4. 2% Keyword Density
Actually, the starting point to every blog post is keyword research. I only mention it here because most people switch off when they hear the phrase.
Keyword research is simply determining how to match the topic you care about with search terms searchers actually use. There are great tools to help, but you can just as easily find keyword phrases by tuning into your audience’s needs. Asking them helps too 🙂 Thinking of creative ways to elicit feedback from your clients is a start.
Once you’ve nailed your keyword phrase, the trick is to bleed the phrase throughout the content. Along with the Post Title and permalink, you should include it in the opening paragraph, the closing paragraph and evenly throughout—if possible. How many times? If you’re blogging for SEO, between 1-2% of the time.
So, if you’ve got 300 words? You need to include it 3-6 times. 900 words? 9-18 times.
Does it have to be the “exact match” phrase?
No. Search engines are getting smarter and can detect synonyms for the keyword phrase. That said, aim for 1% exact match and sprinkle enough synonymous phrases in for good measure so that the keyword density is around 2%.
5. Optimised Images
This makes it into the Top 5 Major metrics for SEO-blogging because images can make or break a blog post. How?
Un-optimised images affect page-loading speed and page-speed is a major ranking factor. Studies show that if your webpage takes longer than 4 seconds to load, you’ve lost 75% of your audience. And Google takes this into account.

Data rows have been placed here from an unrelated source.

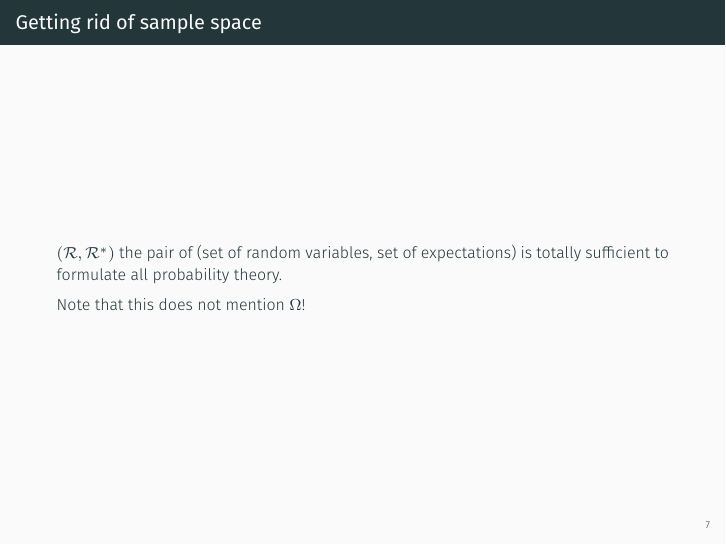
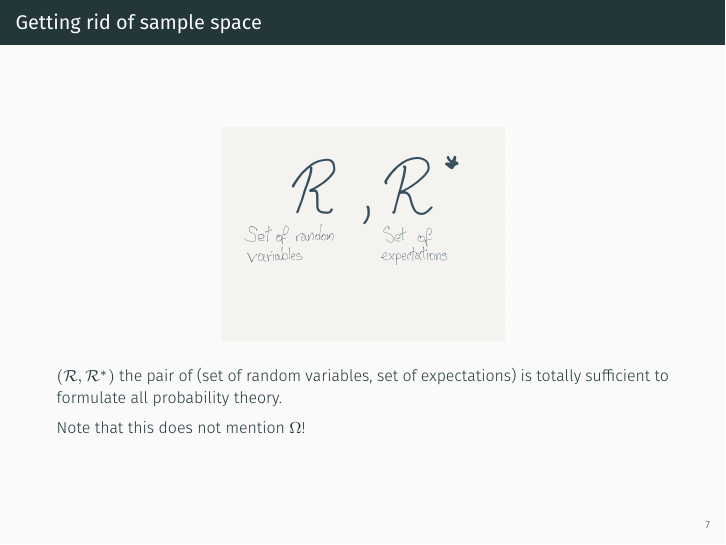
Before and after one commit to ttylec/ft14, LaTeX slides (presentation/randomness.tex): page 20 of 50. Compiled offline with XeLaTeX.

Commit message:
clean-up demo and add some pictures

```diff
--- a/presentation/randomness.tex
+++ b/presentation/randomness.tex
@@ -153,6 +155,9 @@ filpCoinK :: Seed -> Int -> (Seed, [Coin])
 
 \begin{frame}
   \frametitle{Getting rid of sample space}
+  \begin{center}
+    \includegraphics[width=5cm]{prob2.jpg}
+  \end{center}
 
   $(\mathcal R, \mathcal R^*)$ the pair of (set of random variables, set of
   expectations) is totally sufficient to formulate all probability theory.
```
Also changed, not shown: presentation/pi.jpg (added), presentation/prob.jpg (added), presentation/prob2.jpg (added), presentation/randomness.tex (2 more changed lines), 1 other file.
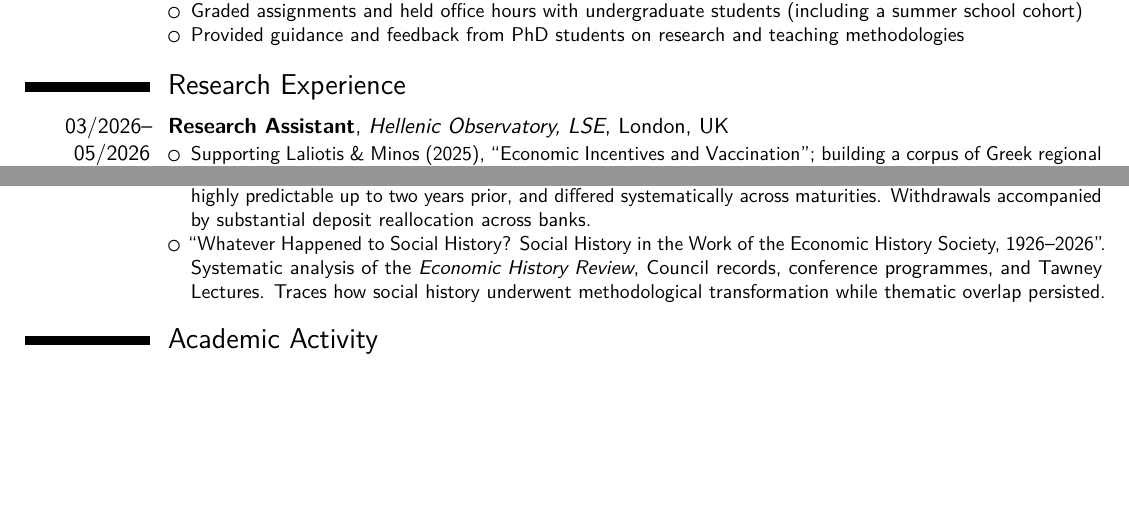
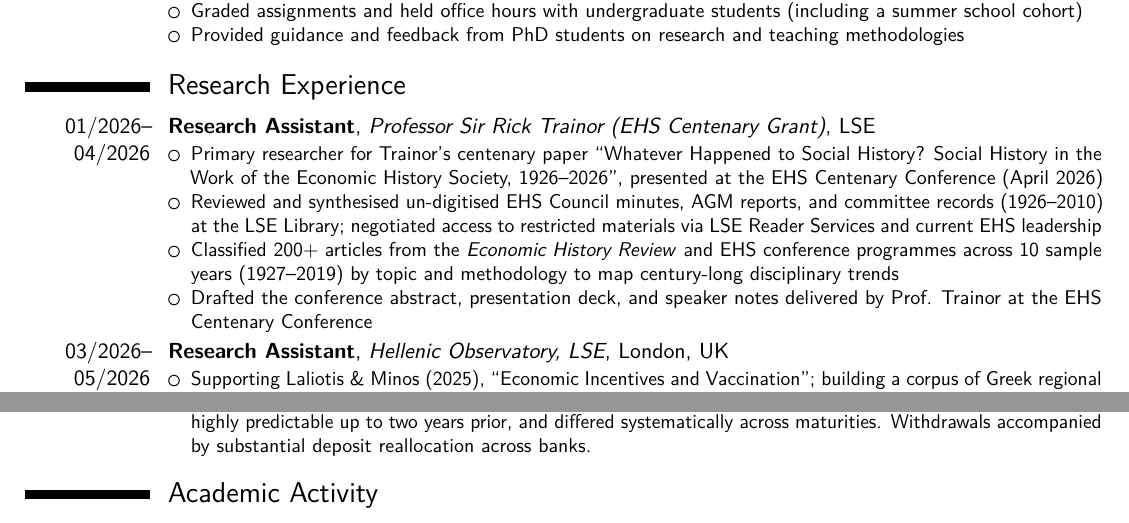
Before and after one commit to agrivokostopoulos/agrivokostopoulos.github.io, a LaTeX CV (Aristeidis_Grivokostopoulos_CV.tex): two parts of pages 1 and 4 of 4, joined at a grey line, cut so that both start at the same text, the shorter picture padded with empty space. Compiled offline with pdfLaTeX.

Commit message:
Add Trainor/EHS RA role to CV; remove duplicate WiP entry
Adds Research Assistant entry for Prof. Sir Rick Trainor (EHS Centenary Grant,
01/2026--04/2026). Removes the corresponding Work in Progress entry since the
paper is Trainor's, not sole-authored.

Co-Authored-By: Claude Sonnet 4.6 <noreply@anthropic.com>

```diff
--- a/Aristeidis_Grivokostopoulos_CV.tex
+++ b/Aristeidis_Grivokostopoulos_CV.tex
@@ -103,6 +103,14 @@
 %	RESEARCH EXPERIENCE
 %----------------------------------------------------------------------------------------
 \section{Research Experience}
+
+\cventry{01/2026--04/2026}{Research Assistant}{Professor Sir Rick Trainor (EHS Centenary Grant)}{LSE}{}{
+\begin{itemize}
+\item Primary researcher for Trainor's centenary paper ``Whatever Happened to Social History? Social History in the Work of the Economic History Society, 1926--2026'', presented at the EHS Centenary Conference (April 2026)
+\item Reviewed and synthesised un-digitised EHS Council minutes, AGM reports, and committee records (1926--2010) at the LSE Library; negotiated access to restricted materials via LSE Reader Services and current EHS leadership
+\item Classified 200+ articles from the \textit{Economic History Review} and EHS conference programmes across 10 sample years (1927--2019) by topic and methodology to map century-long disciplinary trends
+\item Drafted the conference abstract, presentation deck, and speaker notes delivered by Prof. Trainor at the EHS Centenary Conference
+\end{itemize}}
 
 \cventry{03/2026--05/2026}{Research Assistant}{Hellenic Observatory, LSE}{London, UK}{}{
 \begin{itemize}
@@ -275,7 +283,6 @@
 \begin{itemize}
 \item ``Sterling by Design: Contractual Standardisation and Currency Dominance on the London Stock Exchange, 1869--1929''. Security-level panel of 957 sovereign debt instruments (IMM). Sterling's share of income flows rose from 79\% to 99\% as multi-currency clauses, bullion clauses, and non-sterling denominations were eliminated. Bai--Perron breaks in late 1870s--1880s precede periphery gold adoption; captive borrowers paid 0.90 pp yield premium over outside-option borrowers.
 \item ``Why Did Depositors Run? Withdrawals in the German Banking Crisis of 1931'' (with Philip Fliers, Queen's University Belfast). Bimonthly bank-level balance sheets (1925--1935). Severe withdrawals were widespread, highly predictable up to two years prior, and differed systematically across maturities. Withdrawals accompanied by substantial deposit reallocation across banks.
-\item ``Whatever Happened to Social History? Social History in the Work of the Economic History Society, 1926--2026''. Systematic analysis of the \textit{Economic History Review}, Council records, conference programmes, and Tawney Lectures. Traces how social history underwent methodological transformation while thematic overlap persisted.
 \end{itemize}}
 
 %----------------------------------------------------------------------------------------
```
Also changed, not shown: Aristeidis_Grivokostopoulos_CV.pdf.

So, what are optimised images? This is a massive subject in itself and you can read all about it here: Image Optimization: Image Sizing & Page Speed [ULTIMATE GUIDE]
In a nutshell, you should aim for these image specs:
Image Dimensions: 1200px by 800px for the largest images in a blog post (reverse for landscape).
Image Size: between 200KB-400KB
And finally, make sure that you’ve completed the Title and Alternate Text fields for every image. Including your keyword phrase in at least one of the images you use in a blog post is good SEO practice.
Blogging for SEO: Is that It?
Phew! Is that it?
Actually, no. There are 5 other important factors, but if you can get the 5 Majors right, you’ve done well.
Master these 5 Majors and then tackle the other five down the track. You can read about all 10 Key Metrics here.
If you’re looking for a more comprehensive resource on the subject, check out the On-Page SEO article put together by Rocket Pilots. All the best!